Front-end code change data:

*** Begin section ***

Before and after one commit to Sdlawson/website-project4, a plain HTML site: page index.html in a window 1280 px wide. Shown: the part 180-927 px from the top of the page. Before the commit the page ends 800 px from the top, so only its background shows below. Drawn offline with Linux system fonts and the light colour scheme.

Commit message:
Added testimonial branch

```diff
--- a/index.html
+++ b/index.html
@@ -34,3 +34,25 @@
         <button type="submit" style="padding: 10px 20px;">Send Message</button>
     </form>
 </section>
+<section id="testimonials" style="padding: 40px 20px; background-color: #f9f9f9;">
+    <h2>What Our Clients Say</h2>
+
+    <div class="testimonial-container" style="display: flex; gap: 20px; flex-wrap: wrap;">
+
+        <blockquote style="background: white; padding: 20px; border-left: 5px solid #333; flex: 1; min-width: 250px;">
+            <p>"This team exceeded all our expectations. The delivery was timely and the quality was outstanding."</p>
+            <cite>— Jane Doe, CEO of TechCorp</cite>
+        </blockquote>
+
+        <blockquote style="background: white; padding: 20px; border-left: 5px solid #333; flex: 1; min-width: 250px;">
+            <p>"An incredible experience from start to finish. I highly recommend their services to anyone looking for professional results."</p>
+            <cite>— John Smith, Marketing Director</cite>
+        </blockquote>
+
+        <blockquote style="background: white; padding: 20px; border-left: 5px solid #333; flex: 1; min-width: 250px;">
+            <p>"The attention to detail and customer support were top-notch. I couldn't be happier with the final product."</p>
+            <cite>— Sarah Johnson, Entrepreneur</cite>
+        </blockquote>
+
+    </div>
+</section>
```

*** End section ***

-- Your instructions --
Among the lines of these entries, find those that contain "with". Give their number and nothing else.

-- Exercise output --
2